Going sideways is the most stylish yet slowest way of racing a car through corners. To err is human, but to persevere is more often than not rewarding. Drifting as a competition started in Japan back in the 1990ies, when some car guys enjoyed the wrong side of driving so much they decided to tweak their cars so they could turn the steering wheel left when cornering right all the time.
Car enthusiasts consider the “powerslide” as one of the essential skills that a driver must master: just ask YouTube stars Chris Harris and Powerslide lover! Let’s be honest: as long as there will be gasoline and tires to burn, petrolheads anywhere will be cheering like schoolboys. Any serious driver enjoys being puerile from time to time: drifting isn’t the purest form of motorsport yet it’s the funniest.
However, do not fool yourself that this is about burning tires: it’s a serious competition and to win one you need just more skill than going sideways.
To discover more about the sport, we met with our good friend and driver Piddy, a keen drifter competing in the Coppa Italia Drift.
From outside, drifting looks easy, but in reality it is not. In order to win you need to slide your car cleanly with the lowest possible turns of the steering wheel and keep a consistent pace through the corners. in each turn, two cars compete against each other, with the first leading and the second following as close as possible. While racing the cars pass through telemetry sensors which will determine the performance levels and then make it able to judge a single driver.
Despite being a popular sport in the rest of the World, drifting hasn’t yet been properly successful in Italy and at the moment there is no official CSAI backed championship.
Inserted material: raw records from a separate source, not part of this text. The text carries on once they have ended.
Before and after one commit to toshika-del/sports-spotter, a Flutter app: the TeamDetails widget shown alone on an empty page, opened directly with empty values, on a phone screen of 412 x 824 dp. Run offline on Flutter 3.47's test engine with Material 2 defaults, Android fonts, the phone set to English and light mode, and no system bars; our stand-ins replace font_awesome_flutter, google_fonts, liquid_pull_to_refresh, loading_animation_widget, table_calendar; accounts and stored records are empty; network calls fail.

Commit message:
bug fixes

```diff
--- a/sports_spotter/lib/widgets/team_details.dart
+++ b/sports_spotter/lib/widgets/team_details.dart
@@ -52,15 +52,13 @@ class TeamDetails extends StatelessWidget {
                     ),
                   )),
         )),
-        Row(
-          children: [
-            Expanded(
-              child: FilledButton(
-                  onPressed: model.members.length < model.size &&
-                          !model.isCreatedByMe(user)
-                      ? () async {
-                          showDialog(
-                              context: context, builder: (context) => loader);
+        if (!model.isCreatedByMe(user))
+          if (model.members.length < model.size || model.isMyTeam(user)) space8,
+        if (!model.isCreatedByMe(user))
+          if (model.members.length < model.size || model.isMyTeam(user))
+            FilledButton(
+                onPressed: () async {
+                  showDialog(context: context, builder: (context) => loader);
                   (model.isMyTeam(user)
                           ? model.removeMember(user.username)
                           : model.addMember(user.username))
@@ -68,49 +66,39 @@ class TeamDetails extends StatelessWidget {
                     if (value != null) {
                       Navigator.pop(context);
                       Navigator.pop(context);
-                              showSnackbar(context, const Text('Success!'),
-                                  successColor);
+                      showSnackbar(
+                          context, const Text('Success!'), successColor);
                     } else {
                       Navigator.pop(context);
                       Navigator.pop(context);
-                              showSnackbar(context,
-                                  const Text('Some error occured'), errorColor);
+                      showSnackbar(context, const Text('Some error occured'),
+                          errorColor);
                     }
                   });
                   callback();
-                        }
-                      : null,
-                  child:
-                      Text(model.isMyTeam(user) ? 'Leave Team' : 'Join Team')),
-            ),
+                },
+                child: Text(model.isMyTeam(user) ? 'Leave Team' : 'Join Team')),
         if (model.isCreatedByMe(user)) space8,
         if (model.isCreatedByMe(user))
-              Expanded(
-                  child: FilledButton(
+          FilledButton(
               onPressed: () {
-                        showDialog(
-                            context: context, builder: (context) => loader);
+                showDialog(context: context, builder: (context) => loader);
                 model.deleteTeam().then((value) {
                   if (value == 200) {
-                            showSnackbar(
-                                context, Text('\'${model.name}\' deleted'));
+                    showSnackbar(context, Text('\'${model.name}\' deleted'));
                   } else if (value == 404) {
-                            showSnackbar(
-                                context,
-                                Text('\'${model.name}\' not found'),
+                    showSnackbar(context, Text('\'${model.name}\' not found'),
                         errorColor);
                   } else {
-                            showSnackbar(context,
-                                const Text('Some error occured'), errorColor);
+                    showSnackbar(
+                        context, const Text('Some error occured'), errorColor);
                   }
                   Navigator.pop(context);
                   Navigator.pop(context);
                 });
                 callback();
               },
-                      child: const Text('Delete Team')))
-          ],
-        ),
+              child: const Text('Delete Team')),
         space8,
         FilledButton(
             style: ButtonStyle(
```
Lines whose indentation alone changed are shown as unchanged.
You can call these guys “professional tire burners”, because they can get their racing done right. Next time you see a drifting competition, just remember that just anything that has got style in it, it’s an art.
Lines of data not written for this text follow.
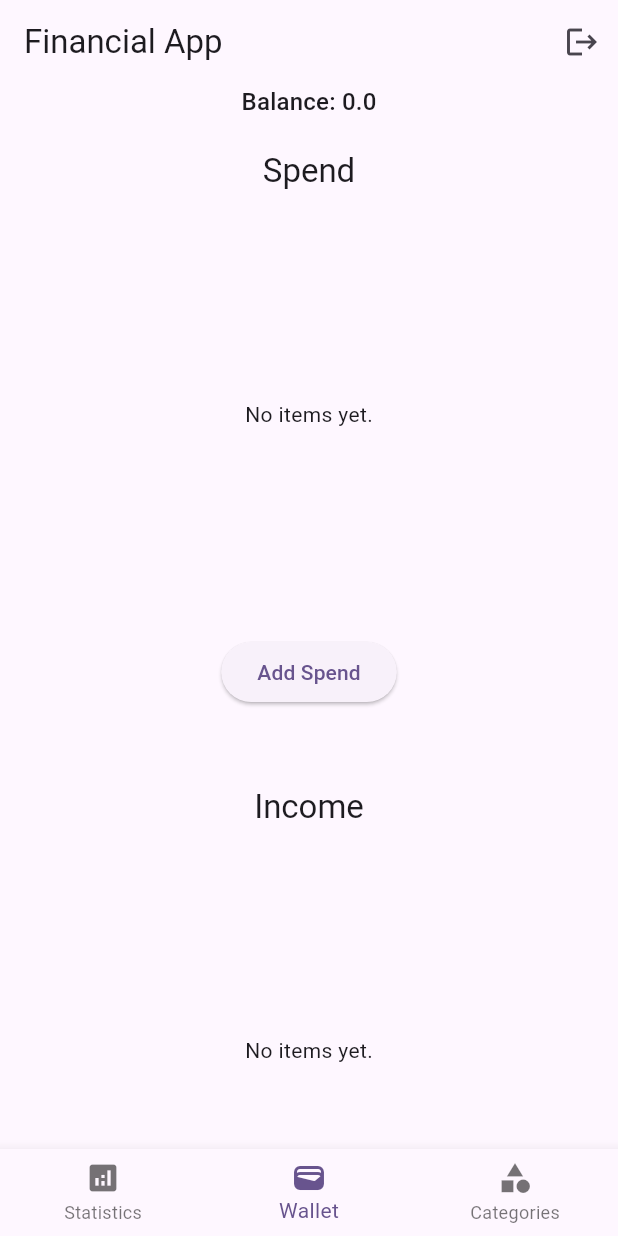
After one commit to sepehrkianian09/flutter_project_sample_1, a Flutter app: the screen it shows after launch, on a phone screen of 412 x 824 dp. The commit adds this screen. Run offline on Flutter 3.47's test engine with Material 3 defaults, Android fonts, the phone set to English and light mode, and no system bars; our stand-ins replace fl_chart, flutter_form_builder, form_builder_validators, get, hive_ce_flutter; accounts and stored records are empty.

Commit message:
refactor(view): restructure the whole thing.
extract common functionalities

refactor(statistics-view): make a separate directory for utilities

refactor(view): move collection building classes

refactor(view): rename collection building classes

refactor(view): rename concrete collection builders' directory

refactor(view): move concrete collection builders' of Category

refactor(categories): extract class: ResponsiveGridView

refactor(wallet): let it use ResponsiveGridView

refactor(statistics): let it use ResponsiveGridView

fix(view): fix immutable class warnings

refactor(responsive-grid): move it to separate file

```diff
--- a/lib/views/dashboard/wallet/transactionItemCollectionConceretes/incomesCollection.dart
+++ b/lib/views/dashboard/collectionBuildingConceretes/incomesCollection.dart
@@ -1,10 +1,10 @@
 import 'package:flutter/material.dart';
 import 'package:flutter/src/material/list_tile.dart';
 import 'package:project_1/models/income.dart';
-import 'package:project_1/views/dashboard/wallet/transactionItemCollectionConceretes/addIncome.dart';
-import 'package:project_1/views/dashboard/wallet/transactionItemCollection.dart';
+import 'package:project_1/views/dashboard/collectionBuildingConceretes/addIncome.dart';
+import 'package:project_1/views/utils/collectionBuilding/itemCollectionFunctionalities.dart';
 
-class Incomescollection extends Transactionitemcollection<Income> {
+class Incomescollection extends ItemCollectionFunctionalities<Income> {
   Incomescollection({required super.itemList});
 
   @override
--- a/lib/views/dashboard/wallet/transactionItemCollectionConceretes/spendsCollection.dart
+++ b/lib/views/dashboard/collectionBuildingConceretes/spendsCollection.dart
@@ -1,10 +1,10 @@
 import 'package:flutter/material.dart';
 import 'package:flutter/src/material/list_tile.dart';
 import 'package:project_1/models/spend.dart';
-import 'package:project_1/views/dashboard/wallet/transactionItemCollectionConceretes/addSpend.dart';
-import 'package:project_1/views/dashboard/wallet/transactionItemCollection.dart';
+import 'package:project_1/views/dashboard/collectionBuildingConceretes/addSpend.dart';
+import 'package:project_1/views/utils/collectionBuilding/itemCollectionFunctionalities.dart';
 
-class Spendscollection extends Transactionitemcollection<Spend> {
+class Spendscollection extends ItemCollectionFunctionalities<Spend> {
   Spendscollection({required super.itemList});
 
   @override
--- a/lib/views/dashboard/barChart.dart
+++ b/lib/views/utils/barChart.dart
@@ -1,7 +1,7 @@
 import 'package:fl_chart/fl_chart.dart';
 import 'package:flutter/material.dart';
 import 'package:flutter/widgets.dart';
-import 'package:project_1/views/dashboard/colorGenerator.dart';
+import 'package:project_1/views/utils/colorGenerator.dart';
 
 class BarChartWidget extends StatelessWidget {
   final Map<String, double> chartData;
--- a/lib/views/dashboard/wallet/transactionItemCollection.dart
+++ b/lib/views/utils/collectionBuilding/itemCollectionFunctionalities.dart
@@ -1,14 +1,14 @@
 import 'package:flutter/material.dart';
 import 'package:get/get.dart';
-import 'package:project_1/views/dashboard/wallet/listView.dart';
+import 'package:project_1/views/utils/collectionBuilding/listViewWidget.dart';
 
-abstract class Transactionitemcollection<E> {
+abstract class ItemCollectionFunctionalities<E> {
   String getTitle();
 
   ListTile createElementTileWidget(int index, E anElement);
 
   final RxList<E> itemList;
-  Transactionitemcollection({required this.itemList});
+  ItemCollectionFunctionalities({required this.itemList});
 
   Widget getAddItemWidget();
 
--- a/lib/views/dashboard/wallet/listView.dart
+++ b/lib/views/utils/collectionBuilding/listViewWidget.dart
@@ -1,11 +1,11 @@
 import 'package:flutter/material.dart';
 import 'package:get/get.dart';
 
-class WalletListWidget<E> extends StatelessWidget {
+class ListViewWidget<E> extends StatelessWidget {
   final RxList<E> elements;
   final ListTile Function(int, E) elementWidgetMaker;
 
-  const WalletListWidget({
+  const ListViewWidget({
     super.key,
     required this.elements,
     required this.elementWidgetMaker,
--- /dev/null
+++ b/lib/views/utils/responsiveGrid.dart
@@ -0,0 +1,41 @@
+import 'package:flutter/material.dart';
+
+class ResponsiveGridWidget extends StatelessWidget {
+  final List<Widget> children;
+
+  const ResponsiveGridWidget({super.key, required this.children});
+
+  int _getCrossAxisCount(double screenWidth, double gridElementMaxWidth) {
+    if (children.length == 1) {
+      return 1;
+    } else if (children.length == 2) {
+      return screenWidth > gridElementMaxWidth ? 2 : 1;
+    } else {
+      return 1;
+    }
+  }
+
+  @override
+  Widget build(BuildContext context) {
+    final gridElementMaxWidth = 500.0;
+    final screenWidth = MediaQuery.of(context).size.width;
+    final crossAxisCount = _getCrossAxisCount(screenWidth, gridElementMaxWidth);
+    final antiCrossAxisCount = 3 - crossAxisCount;
+
+    return Center(
+      child: ConstrainedBox(
+        constraints: BoxConstraints(
+          maxWidth: crossAxisCount * gridElementMaxWidth,
+          maxHeight: gridElementMaxWidth * antiCrossAxisCount,
+        ),
+        child: GridView.count(
+          shrinkWrap: true,
+          crossAxisCount: crossAxisCount,
+          crossAxisSpacing: 12,
+          mainAxisSpacing: 12,
+          children: children,
+        ),
+      ),
+    );
+  }
+}
```
Also changed, not shown: lib/views/dashboard/categories.dart (+8 -66 lines), lib/views/dashboard/collectionBuildingConceretes/categoriesCollection.dart (added, +35 -0 lines), lib/views/dashboard/statistics.dart (+4 -30 lines), lib/views/dashboard/wallet.dart (+10 -42 lines), lib/views/utils/collectionBuilding/collectionLayoutBuilder.dart (renamed from lib/views/dashboard/wallet/collectionLayoutBuilder.dart, +13 -7 lines), lib/views/dashboard/collectionBuildingConceretes/addCategory.dart (renamed from lib/views/dashboard/addCategory.dart), lib/views/dashboard/collectionBuildingConceretes/addIncome.dart (renamed from lib/views/dashboard/wallet/transactionItemCollectionConceretes/addIncome.dart), lib/views/dashboard/collectionBuildingConceretes/addSpend.dart (renamed from lib/views/dashboard/wallet/transactionItemCollectionConceretes/addSpend.dart), lib/views/utils/colorGenerator.dart (renamed from lib/views/dashboard/colorGenerator.dart).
We thank our good friend Piddy for the awesome smoking and burning week-end at the track.